### Requirement
Starting with the line that contains "runtimeGate --> platformInit", copy out each line through the end of the entries below, exactly as written, and nothing else.

### Supplied data
● ● ● ●

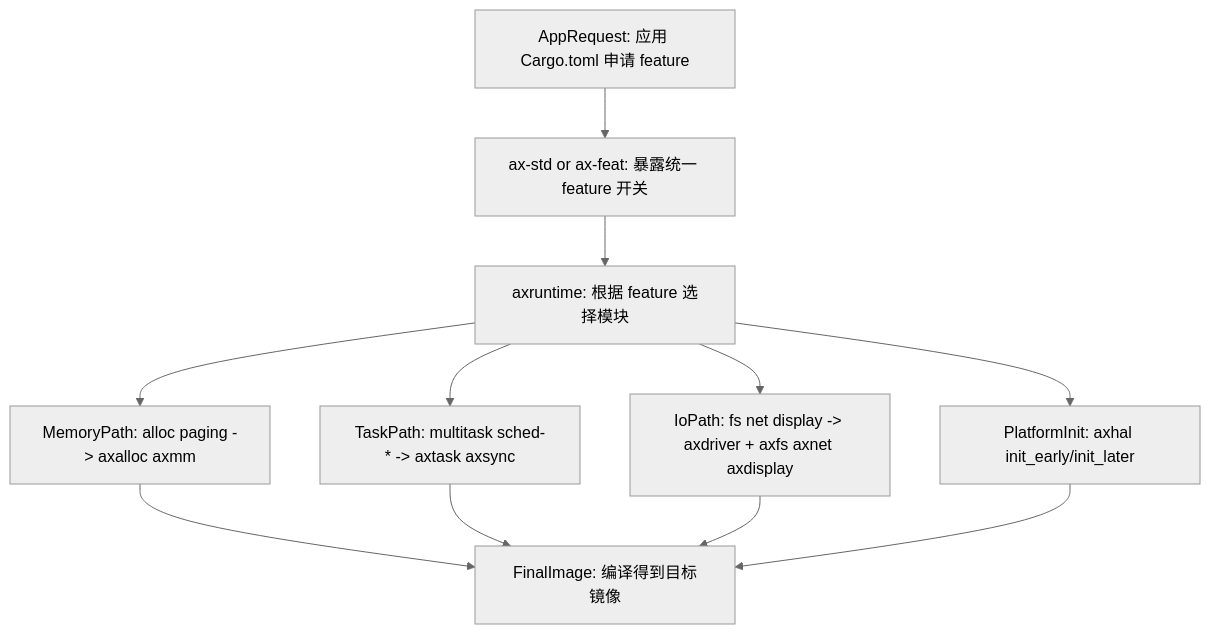
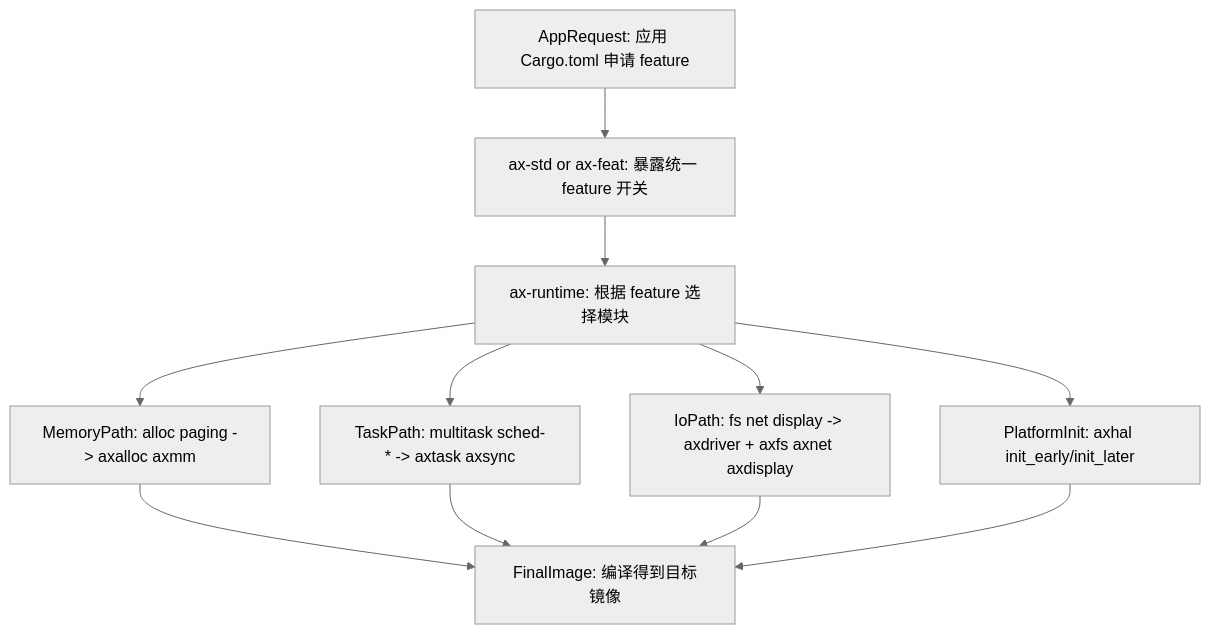
The second of 5 diagrams in docs/arceos-internals.md (zKurisu/tgoskits), drawn with Mermaid (neutral theme) before and after one commit. The commit also changed other lines of this file and 69 other files, not shown here.

Commit message:
rename axruntime to ax-runtime

````diff
--- a/docs/arceos-internals.md
+++ b/docs/arceos-internals.md
@@ -122,22 +122,22 @@
 ```mermaid
 flowchart TD
     appRequest["AppRequest: 应用 Cargo.toml 申请 feature"]
     axstdAxfeat["ax-std or ax-feat: 暴露统一 feature 开关"]
-    runtimeGate["axruntime: 根据 feature 选择模块"]
+    runtimeGate["ax-runtime: 根据 feature 选择模块"]
     memPath["MemoryPath: alloc paging -> axalloc axmm"]
     taskPath["TaskPath: multitask sched-* -> axtask axsync"]
     ioPath["IoPath: fs net display -> axdriver + axfs axnet axdisplay"]
     platformInit["PlatformInit: axhal init_early/init_later"]
     finalImage["FinalImage: 编译得到目标镜像"]
 
     appRequest --> axstdAxfeat
     axstdAxfeat --> runtimeGate
     runtimeGate --> memPath
     runtimeGate --> taskPath
     runtimeGate --> ioPath
     runtimeGate --> platformInit
     memPath --> finalImage
     taskPath --> finalImage
     ioPath --> finalImage
     platformInit --> finalImage
 ```
````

● ● ● ●

### Your solution
     runtimeGate --> platformInit
     memPath --> finalImage
     taskPath --> finalImage
     ioPath --> finalImage
     platformInit --> finalImage
 ```
````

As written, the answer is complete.